Provide values using parameter files

Completed

In the previous units, you provided the parameter values on the command line when you created a deployment. This approach works well when you're writing and testing your Bicep files, but it doesn't work well when you have many parameters or when you need to automate your deployments. In this unit, you'll learn about different ways that parameter values can be specified.

Note

The commands in this unit are shown to illustrate concepts. Don't run the commands yet. You'll practice what you learn here soon.

Create parameter files

Parameter files make it easy to specify parameter values together as a set. Within the parameter file, you provide values for the parameters in your Bicep file. Parameter files are created by using the JavaScript Object Notation (JSON) language. You can supply a parameter file when you deploy your Bicep template.

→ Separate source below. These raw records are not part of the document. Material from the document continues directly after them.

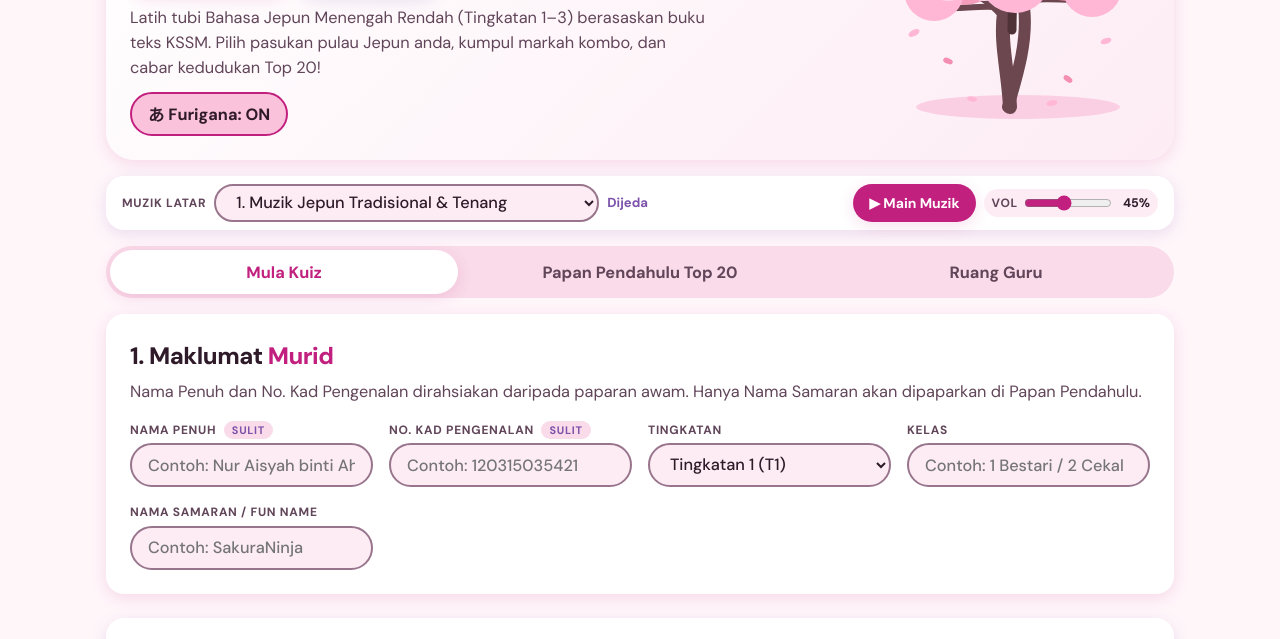
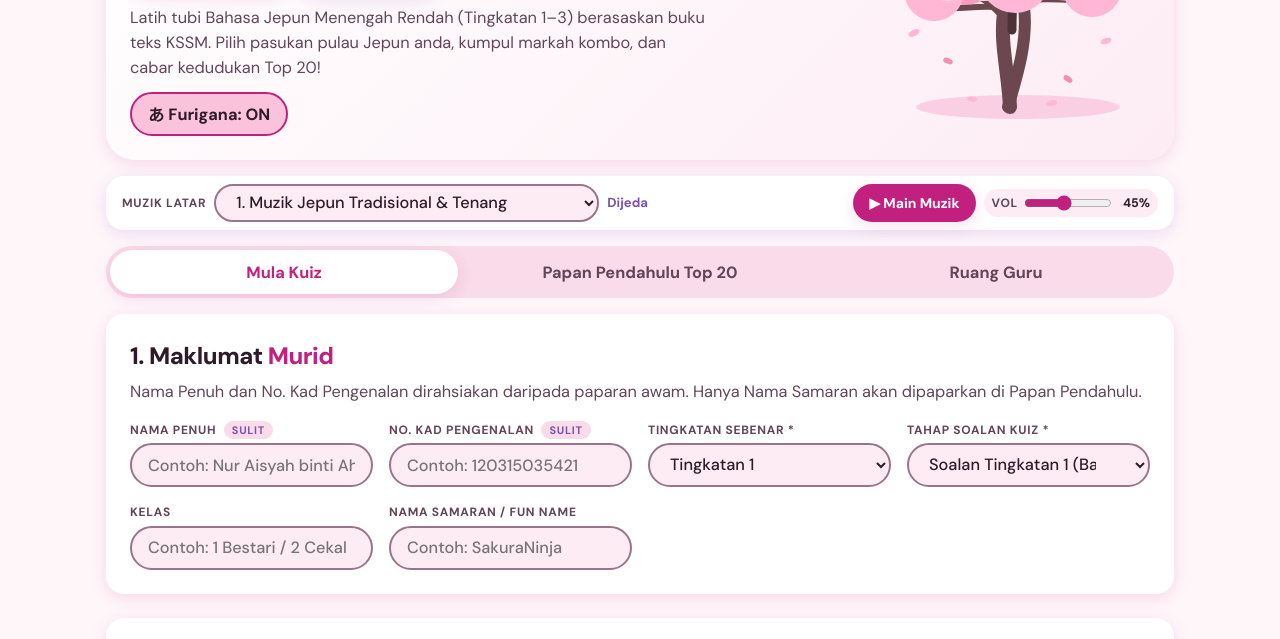
Before and after one commit to afm2020/kuizjepun, a plain HTML site: page index.html in a window 1280 px wide. Shown: the part 157-796 px from the top of the page. Drawn offline with Linux system fonts and the light colour scheme; a web font is replaced by a local one.

Commit message:
Add files via upload

```diff
--- a/index.html
+++ b/index.html
@@ -1244,11 +1244,20 @@ body.in-quiz .page-footer {
           <input id="inp-nokp" class="pill-input" type="text" inputmode="numeric" placeholder="Contoh: 120315035421">
         </div>
         <div class="field-group">
-          <label class="field-label" for="inp-tingkatan">Tingkatan</label>
-          <select id="inp-tingkatan" class="pill-select" onchange="updatePoolStats()">
-            <option value="T1">Tingkatan 1 (T1)</option>
-            <option value="T2">Tingkatan 2 (T2)</option>
-            <option value="T3">Tingkatan 3 (T3)</option>
+          <label class="field-label" for="inp-tingkatan">Tingkatan Sebenar <span class="req">*</span></label>
+          <select id="inp-tingkatan" class="pill-select" required>
+            <option value="T1">Tingkatan 1</option>
+            <option value="T2">Tingkatan 2</option>
+            <option value="T3">Tingkatan 3</option>
+          </select>
+        </div>
+
+        <div class="field-group">
+          <label class="field-label" for="inp-tahap-soalan">Tahap Soalan Kuiz <span class="req">*</span></label>
+          <select id="inp-tahap-soalan" class="pill-select" required>
+            <option value="T1">Soalan Tingkatan 1 (Bab 1–5)</option>
+            <option value="T2">Soalan Tingkatan 2 (Bab 6–10)</option>
+            <option value="T3">Soalan Tingkatan 3 (Bab 11–15)</option>
           </select>
         </div>
         <div class="field-group">
@@ -2496,7 +2505,9 @@ function startQuiz() {
     mod: APP_STATE.studentDraft.mod || 'Kosa Kata'
   };
 
-  const questions = pickAntiRepeatQuestions(tingkatan, APP_STATE.studentDraft.mod, 10);
+  const tahapEl = document.getElementById('inp-tahap-soalan');
+  const tahapSoalan = tahapEl ? tahapEl.value : tingkatan;
+  const questions = pickAntiRepeatQuestions(tahapSoalan, APP_STATE.studentDraft.mod, 10);
   persistAppState();
 
   QUIZ_SESSION.active = true;
@@ -3043,6 +3054,8 @@ async function initApp() {
   if (fullEl && d.namaPenuh) fullEl.value = d.namaPenuh;
   if (nokpEl && d.noKp) nokpEl.value = d.noKp;
   if (tingEl && d.tingkatan) tingEl.value = d.tingkatan;
+  const tahapEl = document.getElementById('inp-tahap-soalan');
+  if (tahapEl && d.tahapSoalan) tahapEl.value = d.tahapSoalan;
   if (kelasEl && d.kelas) kelasEl.value = d.kelas;
   if (nickEl && d.namaSamaran) nickEl.value = d.namaSamaran;
 
```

Here's what a parameter file looks like:

{
"$schema": "https://schema.management.azure.com/schemas/2019-04-01/deploymentParameters.json#", "contentVersion": "1.0.0.0", "parameters": { "appServicePlanInstanceCount": { "value": 3 }, "appServicePlanSku": { "value": { "name": "P1v3", "tier": "PremiumV3" } }, "cosmosDBAccountLocations": { "value": [ { "locationName": "australiaeast" }, { "locationName": "southcentralus" }, { "locationName": "westeurope" } ] } } }  Let's look at each part of the parameter file in more detail: • $schema helps Azure Resource Manager to understand that this file is a parameter file.
• contentVersion is a property that you can use to keep track of significant changes in your parameter file if you want. Usually, it's set to its default value of 1.0.0.0.
• The parameters section lists each parameter and the value you want to use. The parameter value must be specified as an object. The object has a property called value that defines the actual parameter value to use.

Generally, you'll create a parameter file for each environment. It's a good practice to include the environment name in the name of the parameter file. For example, you might have a parameter file named main.parameters.dev.json for your development environment and one named main.parameters.production.json for your production environment.

Note

Make sure you only specify values for parameters that exist in your Bicep template. When you create a deployment, Azure checks your parameters and gives you an error if you've tried to specify a value for a parameter that isn't in the Bicep file.

Use parameter files at deployment time

When you create a new deployment by using the az deployment group create command, you can specify the name of the parameter file you want to use with the --parameters argument:

az deployment group create \
--template-file main.bicep \
--parameters main.parameters.json


When you create a new deployment by using the New-AzResourceGroupDeployment cmdlet, you can specify the name of the parameter file you want to use with the -TemplateParameterFile argument:

New-AzResourceGroupDeployment 
-TemplateFile main.bicep
-TemplateParameterFile main.parameters.json


Override parameter values

You've now learned about three ways to specify parameter values: default values, the command line, and parameter files. It's common to use different approaches to specify different values for the same parameter. You've already seen this approach when you worked with default values. When you create a default value for a parameter, but then specify a different value by using the command line, the command-line value takes precedence. Let's look at how parameter files fit into this order of precedence.

You can see that parameter files override default values, and command-line parameter values override parameter files.

Let's see how this approach works. Here's an example Bicep file that defines three parameters, each with default values:

param location string = resourceGroup().location
param appServicePlanInstanceCount int = 1
param appServicePlanSku object = {
name: 'F1'
tier: 'Free'
}


Let's look at a parameter file that overrides the value of two of the parameters but doesn't specify a value for the location parameter:

{
"\$schema": "https://schema.management.azure.com/schemas/2019-04-01/deploymentParameters.json#",
"contentVersion": "1.0.0.0",
"parameters": {
"appServicePlanInstanceCount": {
"value": 3
},
"appServicePlanSku": {
"value": {
"name": "P1v3",
}
}
}
}


When you create the deployment, we also override the value for appServicePlanInstanceCount. Like with parameter files, you use the --parameters argument, but you add the value you want to override as its own value:

az deployment group create \
--template-file main.bicep \
--parameters main.parameters.json \
appServicePlanInstanceCount=5


When you create the deployment, you override one of the parameter values. You specify the parameter name as if it's an argument to the cmdlet:

New-AzResourceGroupDeployment 
-TemplateFile main.bicep
-TemplateParameterFile main.parameters.json 
-appServicePlanInstanceCount 5


Let's look at what the values will be.

Parameter Value Explanation
location The resource group's location. The Bicep file specifies this parameter as a default value, and it's not overridden.
appServicePlanSku An object with a name property set to P1v3 and a tier of PremiumV3. The default value in the Bicep file is overridden by the parameter file.
appServicePlanInstanceCount 5` The value specified at deployment time overrides the default value and the value in the parameter file.

By using a mixture of the approaches to specify parameter values, you can avoid having to duplicate parameter values in lots of places, while still getting the flexibility to override where you need to.